++++ RECORD EXTRACTS ++++

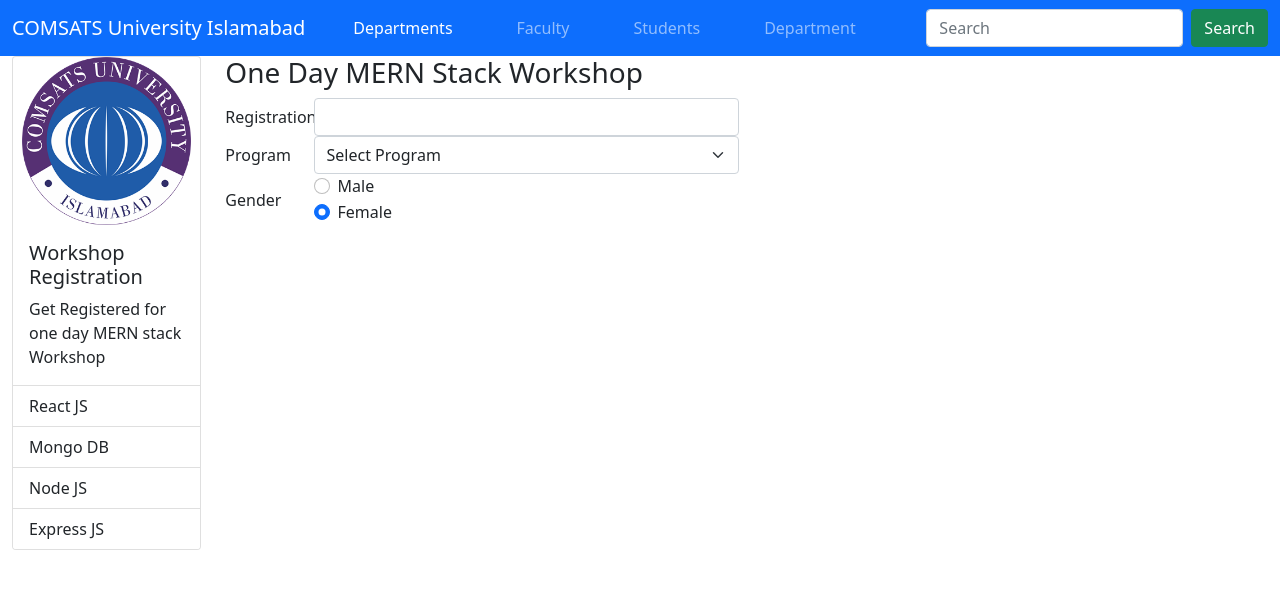
Repository: SaudCh/Web-Mid-Exams
Page: /register
An editor plug-in stored every save of this project. The page is shown before and after the next save, followed by the edit.
The browser window is 1280 px wide. The pictures show the whole page.
The project was rebuilt for these pictures with package versions that can differ from the ones it lists, and the page was loaded fresh each time.

Above is the page before, as saved 2021-11-22 11:06:59.

### src/App.js
import React from "react";
import { BrowserRouter as Router, Switch, Route } from "react-router-dom";
import "../node_modules/bootstrap/dist/css/bootstrap.min.css";
import "../node_modules/bootstrap/dist/js/bootstrap.bundle.min";
import Header from "./Shared/Header";
import SideBar from "./Shared/SideBar";
import Register from "./Register/register";

export default function App() {
  return (
    <Router>
      <Header />
      <div className="container-fluid">
        <div className="row">
          <div className="col-2">
            <SideBar />
          </div>
          <div className="col-10">
            <Switch>
              <Route path="/" exact>
                <div></div>
              </Route>
              <Route path="/register/" exact>
                <Register />
              </Route>
            </Switch>
          </div>
        </div>
      </div>
    </Router>
  );
}

### src/Shared/Header.jsx
import React from "react";
import { Link } from "react-router-dom";
export default function Header() {
  return (
    <nav class="navbar navbar-expand-lg navbar-dark bg-primary">
      <div class="container-fluid">
        <Link to="/" class="navbar-brand" href="#">
          COMSATS University Islamabad
        </Link>
        <button
          class="navbar-toggler"
          type="button"
          data-bs-toggle="collapse"
          data-bs-target="#navbarSupportedContent"
          aria-controls="navbarSupportedContent"
          aria-expanded="false"
          aria-label="Toggle navigation"
        >
          <span class="navbar-toggler-icon"></span>
        </button>
        <div class="collapse navbar-collapse" id="navbarSupportedContent">
          <ul class="navbar-nav me-auto mb-2 mb-lg-0">
            <li class="nav-item mx-md-4">
              <Link to="/" class="nav-link active" aria-current="page" href="#">
                Departments
              </Link>
            </li>
            <li class="nav-item mx-md-4">
              <Link to="/" class="nav-link" href="#">
                Faculty
              </Link>
            </li>

            <li class="nav-item mx-md-4">
              <Link
                to="/"
                class="nav-link"
                href="#"
                tabindex="-1"
                aria-disabled="true"
              >
                Students
              </Link>
            </li>
            <li class="nav-item mx-md-4">
              <Link
                to="/"
                class="nav-link"
                href="#"
                tabindex="-1"
                aria-disabled="true"
              >
                Department
              </Link>
            </li>
          </ul>
          <form class="d-flex">
            <input
              class="form-control me-2"
              type="search"
              placeholder="Search"
              aria-label="Search"
            />
            <button
              class="btn btn-outline-success btn-success text-white"
              type="submit"
            >
              Search
            </button>
          </form>
        </div>
      </div>
    </nav>
  );
}

### src/Shared/SideBar.jsx
import React from "react";
import logo from "../public/comsats-logo.png";

export default function SideBar() {
  return (
    <div class="card">
      <img
        src={logo}
        class="card-img-top"
        style={{ width: "90%", alignSelf: "center" }}
        alt="..."
      />
      <div class="card-body">
        <h5 class="card-title">Workshop Registration</h5>
        <p class="card-text">Get Registered for one day MERN stack Workshop</p>
      </div>
      <ul class="list-group list-group-flush">
        <li class="list-group-item">React JS</li>
        <li class="list-group-item">Mongo DB</li>
        <li class="list-group-item">Node JS</li>
        <li class="list-group-item">Express JS</li>
      </ul>
    </div>
  );
}

### src/Register/register.jsx
import React from "react";

export default function register() {
  return (
    <div>
      <h3>One Day MERN Stack Workshop</h3>
      <form>
        {/*********Registration********** */}
        <div class="row g-3 align-items-center">
          <div class="col-1">
            <label for="registration" class="col-form-label">
              Registration
            </label>
          </div>
          <div class="col-5">
            <input
              type="text"
              id="registration"
              class="form-control"
              aria-describedby="passwordHelpInline"
            />
          </div>
        </div>
        {/*********Program****** */}
        <div class="row g-3 align-items-center">
          <div class="col-1">
            <label for="program" class="col-form-label">
              Program
            </label>
          </div>
          <div class="col-5">
            <select id="program" class="form-select">
              <option>Select Program</option>
            </select>
          </div>
        </div>
        {/*********Gender****** */}
        <div class="row g-3 align-items-center">
          <div class="col-1">
            <label for="gender" class="col-form-label">
              Gender
            </label>
          </div>
          <div class="col-5">
            <div class="form-check">
              <input
                class="form-check-input"
                type="radio"
                name="flexRadioDefault"
                id="flexRadioDefault1"
              />
              <label class="form-check-label" for="flexRadioDefault1">
                Male
              </label>
            </div>
            <div class="form-check">
              <input
                class="form-check-input"
                type="radio"
                name="flexRadioDefault"
                id="flexRadioDefault2"
                checked
              />
              <label class="form-check-label" for="flexRadioDefault2">
                Female
              </label>
            </div>
          </div>
        </div>
      </form>
    </div>
  );
}

Loaded but not shown: public/index.html (common file); src/index.js (common file); src/index.css (common file); src/reportWebVitals.js (common file)

After the next save:
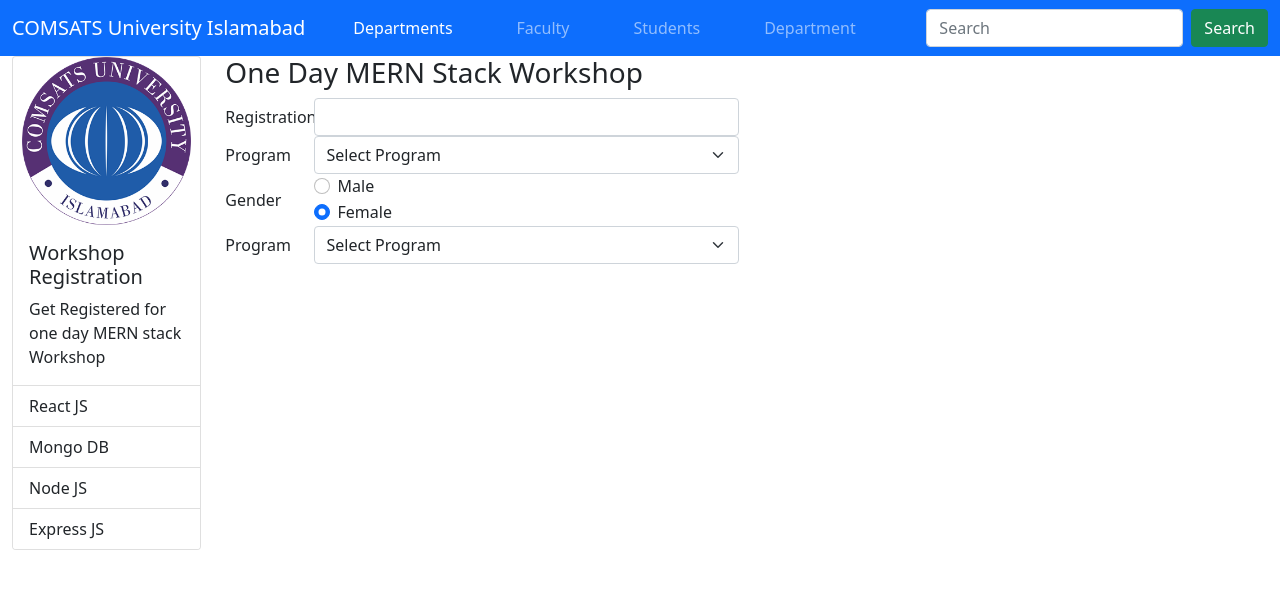
Saved 37 s later.
--- a/src/Register/register.jsx
+++ b/src/Register/register.jsx
@@ -47,7 +47,7 @@
                 class="form-check-input"
                 type="radio"
                 name="flexRadioDefault"
-                id="flexRadioDefault1"
+                id="gender"
               />
               <label class="form-check-label" for="flexRadioDefault1">
                 Male
@@ -58,7 +58,7 @@
                 class="form-check-input"
                 type="radio"
                 name="flexRadioDefault"
-                id="flexRadioDefault2"
+                id="gender"
                 checked
               />
               <label class="form-check-label" for="flexRadioDefault2">
@@ -67,6 +67,19 @@
             </div>
           </div>
         </div>
+        {/*********Program****** */}
+        <div class="row g-3 align-items-center">
+          <div class="col-1">
+            <label for="program" class="col-form-label">
+              Program
+            </label>
+          </div>
+          <div class="col-5">
+            <select id="program" class="form-select">
+              <option>Select Program</option>
+            </select>
+          </div>
+        </div>
       </form>
     </div>
   );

++++

* [DIRECTIONS FOR THIS TASK]:
Take the data above and repeat it exactly, leaving each picture out.

* [RESPONSE BELOW]:
Repository: SaudCh/Web-Mid-Exams
Page: /register
An editor plug-in stored every save of this project. The page is shown before and after the next save, followed by the edit.
The browser window is 1280 px wide. The pictures show the whole page.
The project was rebuilt for these pictures with package versions that can differ from the ones it lists, and the page was loaded fresh each time.

Above is the page before, as saved 2021-11-22 11:06:59.

### src/App.js
import React from "react";
import { BrowserRouter as Router, Switch, Route } from "react-router-dom";
import "../node_modules/bootstrap/dist/css/bootstrap.min.css";
import "../node_modules/bootstrap/dist/js/bootstrap.bundle.min";
import Header from "./Shared/Header";
import SideBar from "./Shared/SideBar";
import Register from "./Register/register";

export default function App() {
  return (
    <Router>
      <Header />
      <div className="container-fluid">
        <div className="row">
          <div className="col-2">
            <SideBar />
          </div>
          <div className="col-10">
            <Switch>
              <Route path="/" exact>
                <div></div>
              </Route>
              <Route path="/register/" exact>
                <Register />
              </Route>
            </Switch>
          </div>
        </div>
      </div>
    </Router>
  );
}

### src/Shared/Header.jsx
import React from "react";
import { Link } from "react-router-dom";
export default function Header() {
  return (
    <nav class="navbar navbar-expand-lg navbar-dark bg-primary">
      <div class="container-fluid">
        <Link to="/" class="navbar-brand" href="#">
          COMSATS University Islamabad
        </Link>
        <button
          class="navbar-toggler"
          type="button"
          data-bs-toggle="collapse"
          data-bs-target="#navbarSupportedContent"
          aria-controls="navbarSupportedContent"
          aria-expanded="false"
          aria-label="Toggle navigation"
        >
          <span class="navbar-toggler-icon"></span>
        </button>
        <div class="collapse navbar-collapse" id="navbarSupportedContent">
          <ul class="navbar-nav me-auto mb-2 mb-lg-0">
            <li class="nav-item mx-md-4">
              <Link to="/" class="nav-link active" aria-current="page" href="#">
                Departments
              </Link>
            </li>
            <li class="nav-item mx-md-4">
              <Link to="/" class="nav-link" href="#">
                Faculty
              </Link>
            </li>

            <li class="nav-item mx-md-4">
              <Link
                to="/"
                class="nav-link"
                href="#"
                tabindex="-1"
                aria-disabled="true"
              >
                Students
              </Link>
            </li>
            <li class="nav-item mx-md-4">
              <Link
                to="/"
                class="nav-link"
                href="#"
                tabindex="-1"
                aria-disabled="true"
              >
                Department
              </Link>
            </li>
          </ul>
          <form class="d-flex">
            <input
              class="form-control me-2"
              type="search"
              placeholder="Search"
              aria-label="Search"
            />
            <button
              class="btn btn-outline-success btn-success text-white"
              type="submit"
            >
              Search
            </button>
          </form>
        </div>
      </div>
    </nav>
  );
}

### src/Shared/SideBar.jsx
import React from "react";
import logo from "../public/comsats-logo.png";

export default function SideBar() {
  return (
    <div class="card">
      <img
        src={logo}
        class="card-img-top"
        style={{ width: "90%", alignSelf: "center" }}
        alt="..."
      />
      <div class="card-body">
        <h5 class="card-title">Workshop Registration</h5>
        <p class="card-text">Get Registered for one day MERN stack Workshop</p>
      </div>
      <ul class="list-group list-group-flush">
        <li class="list-group-item">React JS</li>
        <li class="list-group-item">Mongo DB</li>
        <li class="list-group-item">Node JS</li>
        <li class="list-group-item">Express JS</li>
      </ul>
    </div>
  );
}

### src/Register/register.jsx
import React from "react";

export default function register() {
  return (
    <div>
      <h3>One Day MERN Stack Workshop</h3>
      <form>
        {/*********Registration********** */}
        <div class="row g-3 align-items-center">
          <div class="col-1">
            <label for="registration" class="col-form-label">
              Registration
            </label>
          </div>
          <div class="col-5">
            <input
              type="text"
              id="registration"
              class="form-control"
              aria-describedby="passwordHelpInline"
            />
          </div>
        </div>
        {/*********Program****** */}
        <div class="row g-3 align-items-center">
          <div class="col-1">
            <label for="program" class="col-form-label">
              Program
            </label>
          </div>
          <div class="col-5">
            <select id="program" class="form-select">
              <option>Select Program</option>
            </select>
          </div>
        </div>
        {/*********Gender****** */}
        <div class="row g-3 align-items-center">
          <div class="col-1">
            <label for="gender" class="col-form-label">
              Gender
            </label>
          </div>
          <div class="col-5">
            <div class="form-check">
              <input
                class="form-check-input"
                type="radio"
                name="flexRadioDefault"
                id="flexRadioDefault1"
              />
              <label class="form-check-label" for="flexRadioDefault1">
                Male
              </label>
            </div>
            <div class="form-check">
              <input
                class="form-check-input"
                type="radio"
                name="flexRadioDefault"
                id="flexRadioDefault2"
                checked
              />
              <label class="form-check-label" for="flexRadioDefault2">
                Female
              </label>
            </div>
          </div>
        </div>
      </form>
    </div>
  );
}

Loaded but not shown: public/index.html (common file); src/index.js (common file); src/index.css (common file); src/reportWebVitals.js (common file)

After the next save:
Saved 37 s later.
--- a/src/Register/register.jsx
+++ b/src/Register/register.jsx
@@ -47,7 +47,7 @@
                 class="form-check-input"
                 type="radio"
                 name="flexRadioDefault"
-                id="flexRadioDefault1"
+                id="gender"
               />
               <label class="form-check-label" for="flexRadioDefault1">
                 Male
@@ -58,7 +58,7 @@
                 class="form-check-input"
                 type="radio"
                 name="flexRadioDefault"
-                id="flexRadioDefault2"
+                id="gender"
                 checked
               />
               <label class="form-check-label" for="flexRadioDefault2">
@@ -67,6 +67,19 @@
             </div>
           </div>
         </div>
+        {/*********Program****** */}
+        <div class="row g-3 align-items-center">
+          <div class="col-1">
+            <label for="program" class="col-form-label">
+              Program
+            </label>
+          </div>
+          <div class="col-5">
+            <select id="program" class="form-select">
+              <option>Select Program</option>
+            </select>
+          </div>
+        </div>
       </form>
     </div>
   );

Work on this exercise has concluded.